Sold out chamber luncheon rallies residents on eve of Games




If there was one message that came across loud and clear at Whistler's last big business gathering before the Games it was: take time to enjoy the Olympics.

"We want you to have the time of your life," Maureen Douglas, director of communications for the Vancouver Organizing Committee for the Games (VANOC), told the sold-out crowd at a Whistler Chamber of Commerce luncheon Thursday, Jan. 21.

To make the most of it, she added, it's crucial to plan ahead. If you live in Whistler and have a ticket to an event, plan to go roughly two to three hours before the event starts to ensure time to get to the venue and clear security. There will be entertainment at each venue to help pass the time before the athletes compete.

She also encouraged people to be aware of the traffic delays before setting out, highlighting the website for planning ahead.

The chamber luncheon allowed Whistler's key players to pass on their last minute tips for residents to make the most of the 2010 Olympics. It was also time to harness some Olympic spirit as Mayor Ken Melamed officially announced high school student, and mountain biker, Tyler Allison as Whistler's official torchbearer to light the cauldron on Feb. 5, the day the torch relay comes to Whistler.

There were practical tips for skiers and riders from Doug Forseth, senior vice president of operations at Whistler Blackcomb.

With little room to park during the Games, Whistler Blackcomb is expecting to see 6,000 to 7,000 people daily on the mountains. On a non-Olympic year that number would be closer to 9,000 to 10,000. Despite the lack of skiers, operations will continue as normal with 90 per cent of the terrain open.

In particular the Peak to Creek run will be open. Forseth said skiers should use that as their last run of the day if they live in the south end of town. There will be a ski out exit at Creekside.

With the lack of parking in the village Forseth advised: "Buy your bus pass."

But if you plan to drop someone off to go skiing, the best place to do that, said Forseth, is at the Blackcomb Day Lodge.

Tourism Whistler also had some words of wisdom to pass along, chief among them was to stay positive. President Barrett Fisher said you'll never know when you'll be standing in line next to a journalist (there will be thousands in the resort), and this is the time to put Whistler's best face forward.

Tourism Whistler plans to survey approximately 2,000 guests in town during the Games as part of its market research and to try to quantify what kind of a boost the Games will give to Whistler long term.

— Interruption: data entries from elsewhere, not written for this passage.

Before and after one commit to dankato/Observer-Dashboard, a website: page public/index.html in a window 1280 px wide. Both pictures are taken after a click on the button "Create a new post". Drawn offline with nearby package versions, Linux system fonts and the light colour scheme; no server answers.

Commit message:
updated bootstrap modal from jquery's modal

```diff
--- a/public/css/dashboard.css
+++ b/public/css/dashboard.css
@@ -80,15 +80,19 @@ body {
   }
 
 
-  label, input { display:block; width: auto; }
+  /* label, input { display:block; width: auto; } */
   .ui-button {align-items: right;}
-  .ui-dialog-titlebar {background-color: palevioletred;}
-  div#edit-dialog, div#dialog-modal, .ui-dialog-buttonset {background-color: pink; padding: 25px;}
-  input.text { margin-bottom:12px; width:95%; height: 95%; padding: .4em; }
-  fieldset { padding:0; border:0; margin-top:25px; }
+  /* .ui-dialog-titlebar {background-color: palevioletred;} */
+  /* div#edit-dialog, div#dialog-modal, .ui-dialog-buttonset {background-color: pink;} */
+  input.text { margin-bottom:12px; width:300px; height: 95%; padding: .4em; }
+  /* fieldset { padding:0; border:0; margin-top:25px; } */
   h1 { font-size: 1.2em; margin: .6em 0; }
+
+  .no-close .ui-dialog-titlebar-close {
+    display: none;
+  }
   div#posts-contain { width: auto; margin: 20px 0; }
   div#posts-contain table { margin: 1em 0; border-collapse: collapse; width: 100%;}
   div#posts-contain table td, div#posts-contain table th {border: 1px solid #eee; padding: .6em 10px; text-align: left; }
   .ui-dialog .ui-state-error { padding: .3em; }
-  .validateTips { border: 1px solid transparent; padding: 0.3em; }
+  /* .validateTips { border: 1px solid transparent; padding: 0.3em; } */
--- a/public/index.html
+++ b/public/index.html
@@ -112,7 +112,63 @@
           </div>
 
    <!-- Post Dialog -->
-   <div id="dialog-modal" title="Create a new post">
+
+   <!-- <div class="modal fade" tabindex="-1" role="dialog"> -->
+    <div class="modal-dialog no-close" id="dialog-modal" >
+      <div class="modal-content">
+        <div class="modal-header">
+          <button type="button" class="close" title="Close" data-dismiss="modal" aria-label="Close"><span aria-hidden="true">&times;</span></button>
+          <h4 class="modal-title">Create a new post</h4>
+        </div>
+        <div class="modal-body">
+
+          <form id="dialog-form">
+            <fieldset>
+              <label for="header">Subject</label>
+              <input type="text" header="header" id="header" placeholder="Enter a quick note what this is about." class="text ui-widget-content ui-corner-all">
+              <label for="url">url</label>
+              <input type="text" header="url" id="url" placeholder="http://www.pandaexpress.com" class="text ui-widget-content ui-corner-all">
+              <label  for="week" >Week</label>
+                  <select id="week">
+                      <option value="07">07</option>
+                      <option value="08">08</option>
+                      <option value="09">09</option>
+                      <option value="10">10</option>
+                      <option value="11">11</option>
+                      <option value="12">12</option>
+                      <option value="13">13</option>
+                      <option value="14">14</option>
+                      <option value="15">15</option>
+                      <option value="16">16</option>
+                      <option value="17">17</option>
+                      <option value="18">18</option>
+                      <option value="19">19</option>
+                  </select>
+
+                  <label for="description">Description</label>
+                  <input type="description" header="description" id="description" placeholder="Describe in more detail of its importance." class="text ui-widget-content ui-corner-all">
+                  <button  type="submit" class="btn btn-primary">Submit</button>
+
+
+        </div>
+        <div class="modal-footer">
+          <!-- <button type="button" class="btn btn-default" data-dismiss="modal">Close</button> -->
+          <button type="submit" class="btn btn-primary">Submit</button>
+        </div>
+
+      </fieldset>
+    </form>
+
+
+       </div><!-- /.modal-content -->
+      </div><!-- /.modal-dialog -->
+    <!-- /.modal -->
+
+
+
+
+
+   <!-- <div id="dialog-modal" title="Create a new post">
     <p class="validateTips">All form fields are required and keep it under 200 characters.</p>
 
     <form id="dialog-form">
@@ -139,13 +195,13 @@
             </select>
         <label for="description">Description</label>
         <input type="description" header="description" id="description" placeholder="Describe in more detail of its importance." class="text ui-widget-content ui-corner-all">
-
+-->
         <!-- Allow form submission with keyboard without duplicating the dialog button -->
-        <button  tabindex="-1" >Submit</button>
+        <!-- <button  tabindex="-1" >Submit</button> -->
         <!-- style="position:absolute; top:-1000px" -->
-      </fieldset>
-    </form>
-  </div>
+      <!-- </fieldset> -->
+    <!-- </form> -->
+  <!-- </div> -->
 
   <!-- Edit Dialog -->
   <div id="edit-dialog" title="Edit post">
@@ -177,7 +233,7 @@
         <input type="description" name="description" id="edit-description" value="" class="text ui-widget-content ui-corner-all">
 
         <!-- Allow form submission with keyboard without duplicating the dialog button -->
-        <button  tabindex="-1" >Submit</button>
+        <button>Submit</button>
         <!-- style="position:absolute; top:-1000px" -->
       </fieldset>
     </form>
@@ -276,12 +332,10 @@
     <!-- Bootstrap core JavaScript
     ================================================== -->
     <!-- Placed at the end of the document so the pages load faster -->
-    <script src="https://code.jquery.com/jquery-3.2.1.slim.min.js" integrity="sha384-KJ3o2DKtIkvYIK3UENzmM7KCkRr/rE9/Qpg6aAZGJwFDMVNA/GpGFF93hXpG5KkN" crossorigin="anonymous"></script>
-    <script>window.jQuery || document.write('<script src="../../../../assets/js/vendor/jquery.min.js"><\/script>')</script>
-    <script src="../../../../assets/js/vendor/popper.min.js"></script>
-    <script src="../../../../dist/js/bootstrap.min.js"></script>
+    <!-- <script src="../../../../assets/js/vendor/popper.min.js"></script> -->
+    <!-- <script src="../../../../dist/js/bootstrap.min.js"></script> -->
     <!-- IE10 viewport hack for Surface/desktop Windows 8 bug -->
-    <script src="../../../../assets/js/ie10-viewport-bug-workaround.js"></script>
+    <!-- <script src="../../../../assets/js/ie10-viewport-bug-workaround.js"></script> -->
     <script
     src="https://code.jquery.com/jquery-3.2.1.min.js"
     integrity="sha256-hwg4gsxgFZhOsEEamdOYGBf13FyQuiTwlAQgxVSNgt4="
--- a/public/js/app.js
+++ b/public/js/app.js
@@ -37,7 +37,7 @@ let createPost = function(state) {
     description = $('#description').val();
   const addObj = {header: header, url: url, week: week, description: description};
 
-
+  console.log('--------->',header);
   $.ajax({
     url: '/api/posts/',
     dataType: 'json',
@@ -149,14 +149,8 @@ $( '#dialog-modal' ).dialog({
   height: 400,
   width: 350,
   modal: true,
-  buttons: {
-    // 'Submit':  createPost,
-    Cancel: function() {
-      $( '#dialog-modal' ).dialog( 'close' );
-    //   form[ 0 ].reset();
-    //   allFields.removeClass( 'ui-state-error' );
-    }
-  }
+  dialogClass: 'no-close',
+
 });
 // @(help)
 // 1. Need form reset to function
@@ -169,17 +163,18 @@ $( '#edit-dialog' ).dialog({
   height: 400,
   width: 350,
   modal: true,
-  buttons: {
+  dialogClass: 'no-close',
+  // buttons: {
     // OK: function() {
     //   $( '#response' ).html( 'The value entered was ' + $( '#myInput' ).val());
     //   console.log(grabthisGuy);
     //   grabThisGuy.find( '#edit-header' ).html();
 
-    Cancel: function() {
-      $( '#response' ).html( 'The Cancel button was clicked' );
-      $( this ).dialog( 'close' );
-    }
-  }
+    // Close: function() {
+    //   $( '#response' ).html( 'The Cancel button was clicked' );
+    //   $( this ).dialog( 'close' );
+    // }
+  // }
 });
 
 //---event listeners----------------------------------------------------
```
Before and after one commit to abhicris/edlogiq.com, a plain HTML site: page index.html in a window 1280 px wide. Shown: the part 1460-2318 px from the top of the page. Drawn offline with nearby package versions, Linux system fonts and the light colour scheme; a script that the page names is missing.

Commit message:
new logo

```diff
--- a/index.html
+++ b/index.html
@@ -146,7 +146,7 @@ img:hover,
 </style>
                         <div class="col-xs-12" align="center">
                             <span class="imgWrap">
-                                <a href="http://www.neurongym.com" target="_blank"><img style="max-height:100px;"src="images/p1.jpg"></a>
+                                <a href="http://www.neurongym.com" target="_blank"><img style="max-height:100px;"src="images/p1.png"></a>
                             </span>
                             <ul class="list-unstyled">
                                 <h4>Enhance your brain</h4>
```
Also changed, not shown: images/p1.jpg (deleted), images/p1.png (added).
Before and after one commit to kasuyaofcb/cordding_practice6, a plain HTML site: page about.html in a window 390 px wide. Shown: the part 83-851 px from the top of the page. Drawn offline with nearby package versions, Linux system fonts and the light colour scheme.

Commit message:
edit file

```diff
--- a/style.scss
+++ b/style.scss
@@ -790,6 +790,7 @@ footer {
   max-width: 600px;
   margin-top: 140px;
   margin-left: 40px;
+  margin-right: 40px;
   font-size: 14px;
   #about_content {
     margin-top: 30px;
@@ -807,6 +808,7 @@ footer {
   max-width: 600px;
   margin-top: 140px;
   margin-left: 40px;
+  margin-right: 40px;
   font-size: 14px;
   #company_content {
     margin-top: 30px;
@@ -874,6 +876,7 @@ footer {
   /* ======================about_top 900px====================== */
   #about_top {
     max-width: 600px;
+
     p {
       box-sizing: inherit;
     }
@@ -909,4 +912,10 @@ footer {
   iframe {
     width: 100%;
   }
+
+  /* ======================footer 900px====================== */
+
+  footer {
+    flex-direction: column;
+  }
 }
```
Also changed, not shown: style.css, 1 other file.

Municipal CEO and Administrator Bill Barratt also encouraged Whistlerites to pick up their Resident's Guide from municipal hall, the library or Meadow Park Sports Centre. The guide is full of information to help plan around the Games. He also reminded residents of the handful of public open houses at Whistler Canada Olympic House (the library) throughout February. The first will be held on Saturday, Feb. 6. Whistler's torchbearers will be on hand to meet the pubic.

The chamber is hosting an information/rally session for employees Wednesday, Jan. 27 at the Westin Resort and Spa. The drop-in session, between 4 and 7 p.m., will include Olympic information, ticket giveaways, contests and free refreshments.